Trend 1: Energy Supply Crunch

International conflict, extreme weather, policy decisions, and underinvestment in energy production have led to an energy supply crunch. Europe has felt the sting of this crunch first, with Russia’s Nord Stream pipelines reducing natural gas output, historically low water levels along several critical waterways which are used to transport energy-related materials, and the closure of many coal-fired and nuclear power plants due to energy policy mandates. The United States has avoided Europe’s energy price spikes so far due to its own ability to produce energy and by drawing down stock from the Strategic Petroleum Reserve (SPR). The US has released ~150 million barrels of oil since its initial announcement in November 2021 and is releasing about one million barrels per day from the SPR at least through October. The reserve is finite and will eventually need to be replenished. Ideally, this replenishment will occur when oil prices are lower, or at least falling.
SPR inventory over time

Strategic Petroleum Reserve Total Inventory (DOESSPR). Source: Bloomberg

Advisors should pay close attention to upstream energy supplier metrics as a leading indicator of where energy prices will go. Russia closing natural gas through Nord Stream pipelines, Germany potentially nationalizing Uniper, and other investments in the energy production space will be critically important as the world finds ways to fill demand for energy.

Trend 2: Shrinking Labor Market Demographics

As of this post, US labor force participation has not recovered to its pre-pandemic levels and even before that, the US hadn’t recovered to pre-global financial crisis participation rates. During the depths of pandemic lockdowns, many employees either quit their jobs due to health concerns, were laid off, or retired.
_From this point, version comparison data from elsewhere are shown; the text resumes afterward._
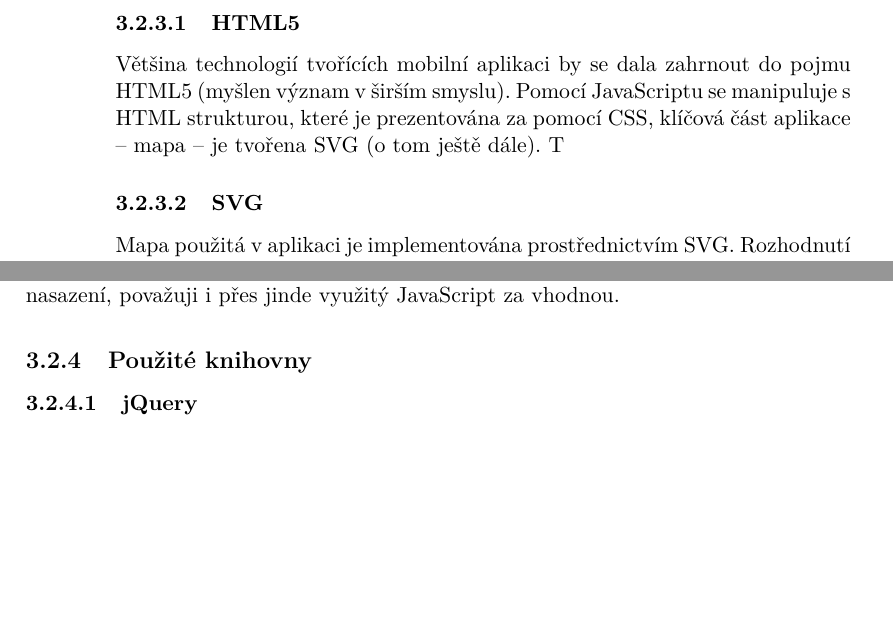
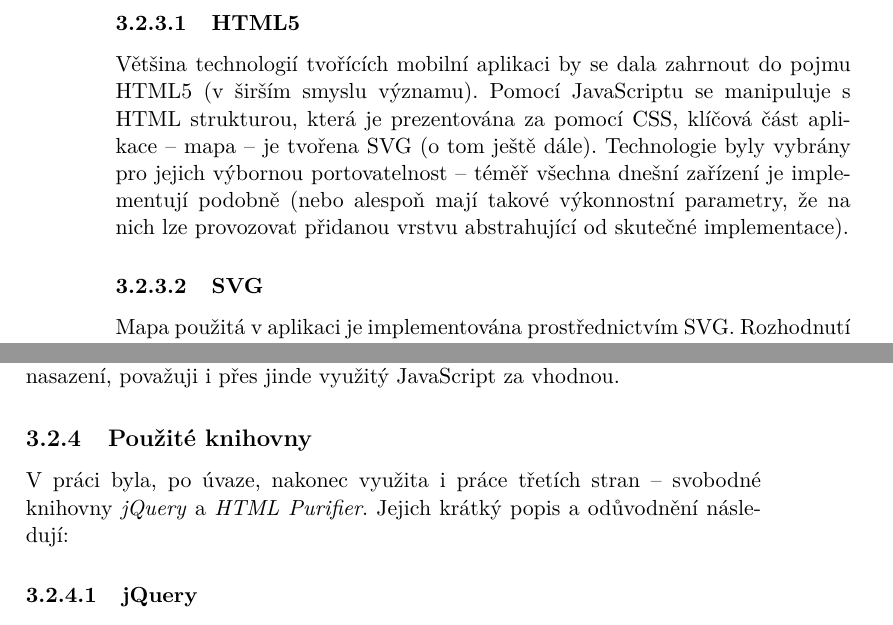
Before and after one commit to zomp/thesis, a LaTeX thesis (text2/DP_Molnár_Jan_2012.tex, which reads text2/4_realizace.tex): two parts of pages 32 and 33 of 49, joined at a grey line, cut so that both start at the same text, the shorter picture padded with empty space. Compiled offline with pdfLaTeX.

Commit message:
Dokončení mobilních technologií a počátek knihoven. Malé změny.

```diff
--- a/text2/4_realizace.tex
+++ b/text2/4_realizace.tex
@@ -72,7 +72,7 @@ Při práci jsem několikrát narazil na situaci, kdy vše v jednom prohlížeč
 Níže uvádím soupis použitých technologií s odůvodněním, proč byly vybrány a v jakém kontextu použity.
 
 \subsubsection{HTML5}
-Většina technologií tvořících mobilní aplikaci by se dala zahrnout do pojmu HTML5 (myšlen význam v širším smyslu). Pomocí JavaScriptu se manipuluje s \glsname{HTML} strukturou, které je prezentována za pomocí \glsname{CSS}, klíčová část aplikace -- mapa -- je tvořena \glsname{SVG} (o tom ještě dále). T
+Většina technologií tvořících mobilní aplikaci by se dala zahrnout do pojmu HTML5 (v širším smyslu významu). Pomocí JavaScriptu se manipuluje s \glsname{HTML} strukturou, která je prezentována za pomocí \glsname{CSS}, klíčová část aplikace -- mapa -- je tvořena \glsname{SVG} (o tom ještě dále). Technologie byly vybrány pro jejich výbornou portovatelnost -- téměř všechna dnešní zařízení je implementují podobně (nebo alespoň mají takové výkonnostní parametry, že na nich lze provozovat přidanou vrstvu abstrahující od skutečné implementace).
 
 \subsubsection{SVG}
 Mapa použitá v aplikaci je implementována prostřednictvím \glsname{SVG}. Rozhodnutí bylo učiněno na základě identifikace a porovnání možných technologií:
@@ -109,6 +109,7 @@ Z důvodů popsaných v podsekci \ref{sec:cross-origin} (str. \pageref{sec:cross
 
 
 \subsection{Použité knihovny}
+V práci byla, po úvaze, nakonec využita i práce třetích stran -- svobodné knihovny \emph{jQuery} a \emph{HTML Purifier}. Jejich krátký popis a odůvodnění následují:
 
 \subsubsection{jQuery}
 A
```
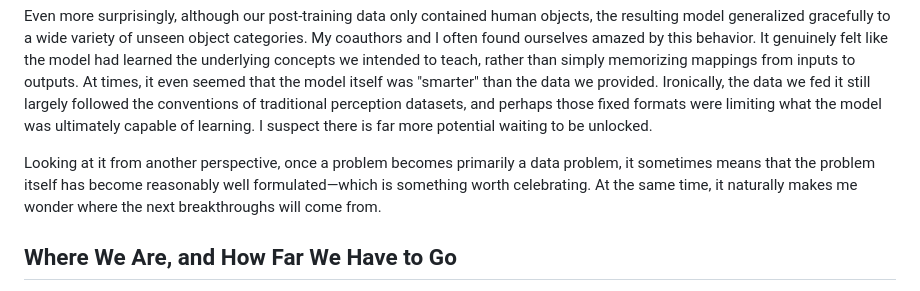
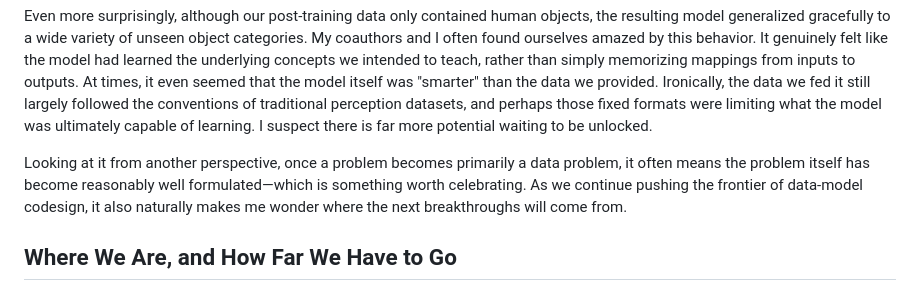
Before and after one commit to Letian-Wang/letian-wang.github.io, a Markdown page: content/blog/thoughts-after-building-a-general-purpose-vision-model.md, the part around the change. GitHub-like rendering.

Commit message:
Improve clarity in thoughts on data problem formulation
Refine wording for clarity and conciseness in the discussion about data problems and breakthroughs in vision models.

```diff
--- a/content/blog/thoughts-after-building-a-general-purpose-vision-model.md
+++ b/content/blog/thoughts-after-building-a-general-purpose-vision-model.md
@@ -51,7 +51,7 @@ For this reason, we turned to purely synthetic data. Besides its scalability, sy
 
 Even more surprisingly, although our post-training data only contained human objects, the resulting model generalized gracefully to a wide variety of unseen object categories. My coauthors and I often found ourselves amazed by this behavior. It genuinely felt like the model had learned the underlying concepts we intended to teach, rather than simply memorizing mappings from inputs to outputs. At times, it even seemed that the model itself was "smarter" than the data we provided. Ironically, the data we fed it still largely followed the conventions of traditional perception datasets, and perhaps those fixed formats were limiting what the model was ultimately capable of learning. I suspect there is far more potential waiting to be unlocked.
 
-Looking at it from another perspective, once a problem becomes primarily a data problem, it sometimes means that the problem itself has become reasonably well formulated—which is something worth celebrating. At the same time, it naturally makes me wonder where the next breakthroughs will come from.
+Looking at it from another perspective, once a problem becomes primarily a data problem, it often means the problem itself has become reasonably well formulated—which is something worth celebrating. As we continue pushing the frontier of data-model codesign, it also naturally makes me wonder where the next breakthroughs will come from.
 
 ## Where We Are, and How Far We Have to Go
 
```
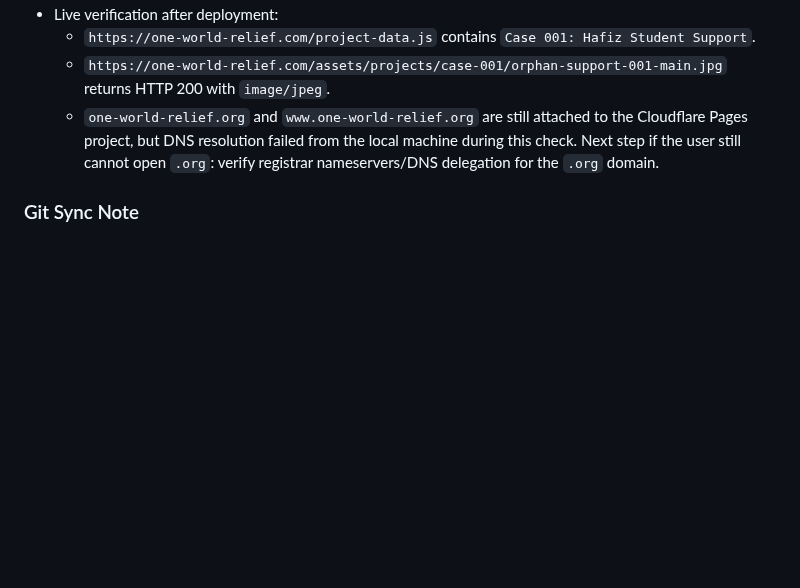
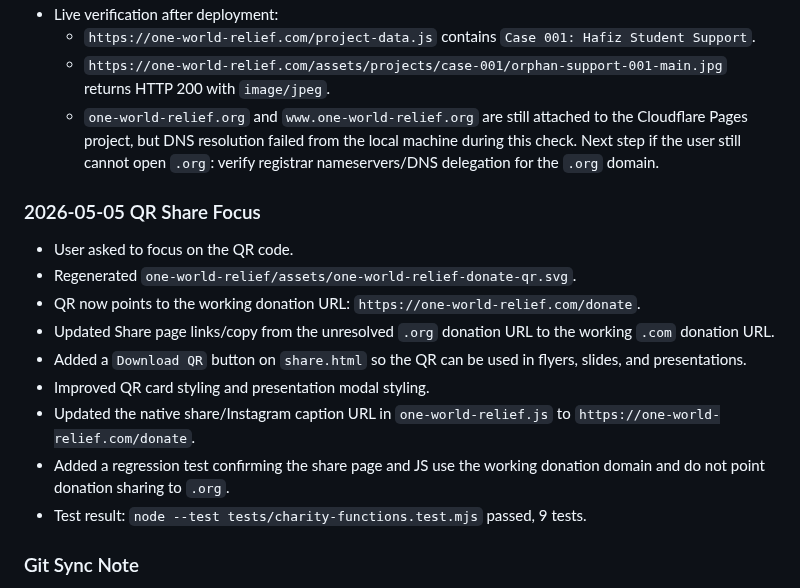
Before and after one commit to Fahadbin-Alam/OneWorldRelief-Website, a Markdown page: one-world-relief/AI_HANDOFF_DOCUMENTATION.md, the part around the change. Drawn GitHub-style; blank space fills up the shorter version.

Commit message:
docs: log qr share update

```diff
--- a/one-world-relief/AI_HANDOFF_DOCUMENTATION.md
+++ b/one-world-relief/AI_HANDOFF_DOCUMENTATION.md
@@ -803,6 +803,17 @@ Additional DNS check later on May 4, 2026:
   - `https://one-world-relief.com/assets/projects/case-001/orphan-support-001-main.jpg` returns HTTP 200 with `image/jpeg`.
   - `one-world-relief.org` and `www.one-world-relief.org` are still attached to the Cloudflare Pages project, but DNS resolution failed from the local machine during this check. Next step if the user still cannot open `.org`: verify registrar nameservers/DNS delegation for the `.org` domain.
 
+### 2026-05-05 QR Share Focus
+- User asked to focus on the QR code.
+- Regenerated `one-world-relief/assets/one-world-relief-donate-qr.svg`.
+- QR now points to the working donation URL: `https://one-world-relief.com/donate`.
+- Updated Share page links/copy from the unresolved `.org` donation URL to the working `.com` donation URL.
+- Added a `Download QR` button on `share.html` so the QR can be used in flyers, slides, and presentations.
+- Improved QR card styling and presentation modal styling.
+- Updated the native share/Instagram caption URL in `one-world-relief.js` to `https://one-world-relief.com/donate`.
+- Added a regression test confirming the share page and JS use the working donation domain and do not point donation sharing to `.org`.
+- Test result: `node --test tests/charity-functions.test.mjs` passed, 9 tests.
+
 ### Git Sync Note
 - Keep this AI handoff document on GitHub only.
 - Do not push this handoff document to GitLab.
```
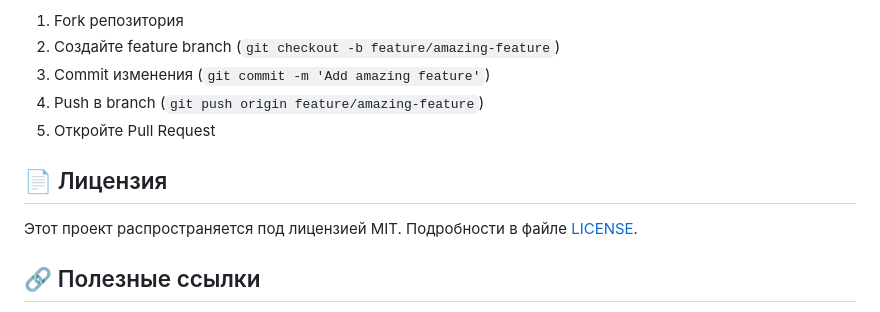
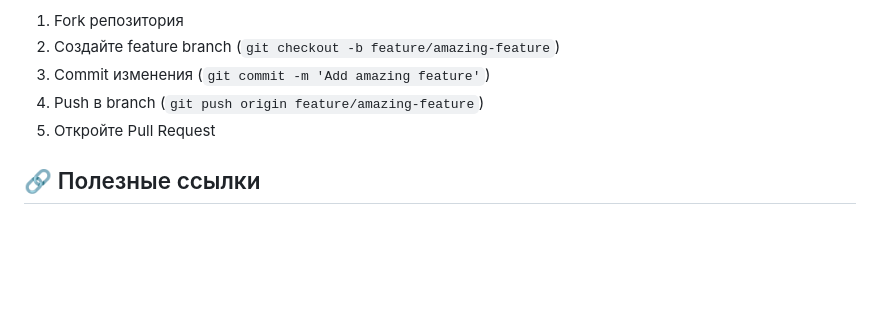
Before and after one commit to ViktorovVik/future-tech, a Markdown page: README.md, the part around the change. Drawn GitHub-style; blank space fills up the shorter version.

```diff
--- a/README.md
+++ b/README.md
@@ -125,10 +125,6 @@ npm run build-css:prod
 4. Push в branch (`git push origin feature/amazing-feature`)
 5. Откройте Pull Request
 
-## 📄 Лицензия
-
-Этот проект распространяется под лицензией MIT. Подробности в файле [LICENSE](LICENSE).
-
 ## 🔗 Полезные ссылки
 
 - [Документация по ES6](https://developer.mozilla.org/en-US/docs/Web/JavaScript/Guide)
```
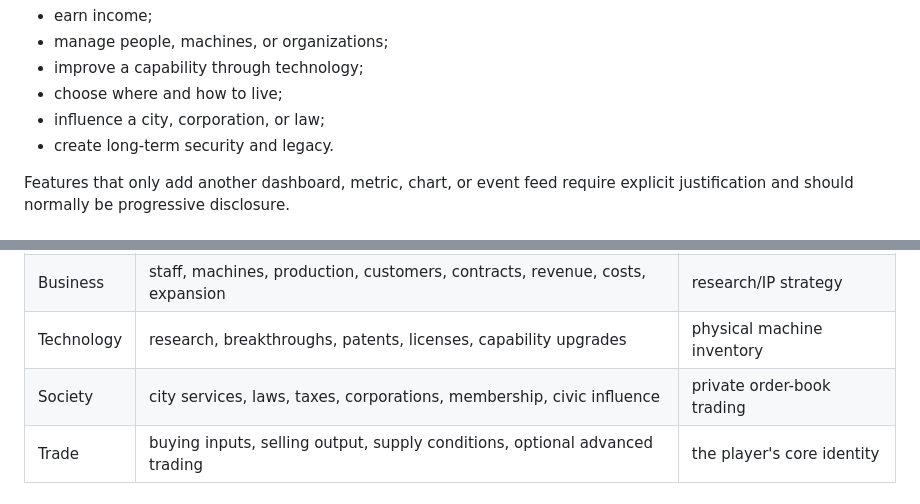
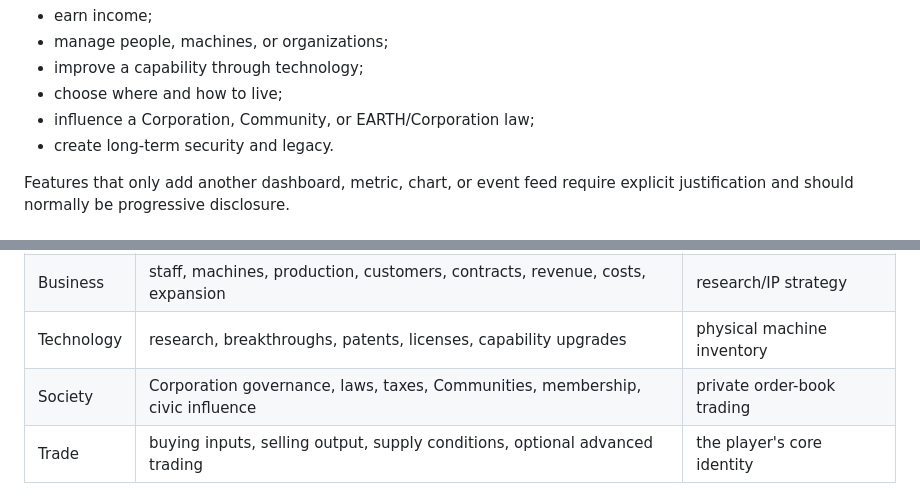
Before and after one commit to nohainc/earth, a Markdown page: docs/AI_DEVELOPMENT_GUIDE.md, 2 parts joined by grey strips. Rendered like a GitHub page.

Commit message:
docs: remove obsolete City/pre-V5 guidance from docs/AI_DEVELOPMENT_GUIDE.md

```diff
--- a/docs/AI_DEVELOPMENT_GUIDE.md
+++ b/docs/AI_DEVELOPMENT_GUIDE.md
@@ -18,7 +18,7 @@ more meaningful:
 - manage people, machines, or organizations;
 - improve a capability through technology;
 - choose where and how to live;
-- influence a city, corporation, or law;
+- influence a Corporation, Community, or EARTH/Corporation law;
 - create long-term security and legacy.
 
 Features that only add another dashboard, metric, chart, or event feed require
@@ -31,7 +31,7 @@ explicit justification and should normally be progressive disclosure.
 | Life | cash, housing, health, family, succession, personal choices | business fleet operations |
 | Business | staff, machines, production, customers, contracts, revenue, costs, expansion | research/IP strategy |
 | Technology | research, breakthroughs, patents, licenses, capability upgrades | physical machine inventory |
-| Society | city services, laws, taxes, corporations, membership, civic influence | private order-book trading |
+| Society | Corporation governance, laws, taxes, Communities, membership, civic influence | private order-book trading |
 | Trade | buying inputs, selling output, supply conditions, optional advanced trading | the player's core identity |
 
 ## UI rules for AI-generated work
```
In particular, the Baby Boom Generation had already entered a period of rapid workforce exit into retirement, and the pandemic pulled forward that exit decision for many of them. While the Millennial Generation will be the largest US generation in history, younger cohorts are smaller and birth rates are in decline. Two factors driving the decline in birth rates are increased industrialization and urbanization of society as well as increasing housing affordability problems. These factors show no signs of abating and will continue to suppress the need and desire to have large families.
ratio of population employed over time

Employment-Population Ratio. Source: FRED

Employment metrics will be the indicators to watch as companies need to fill their roles left open by employees leaving the workforce or fuel their growth with new positions. As the supply of working age adults falls, the labor market could see widespread wage increases as the demand for labor builds.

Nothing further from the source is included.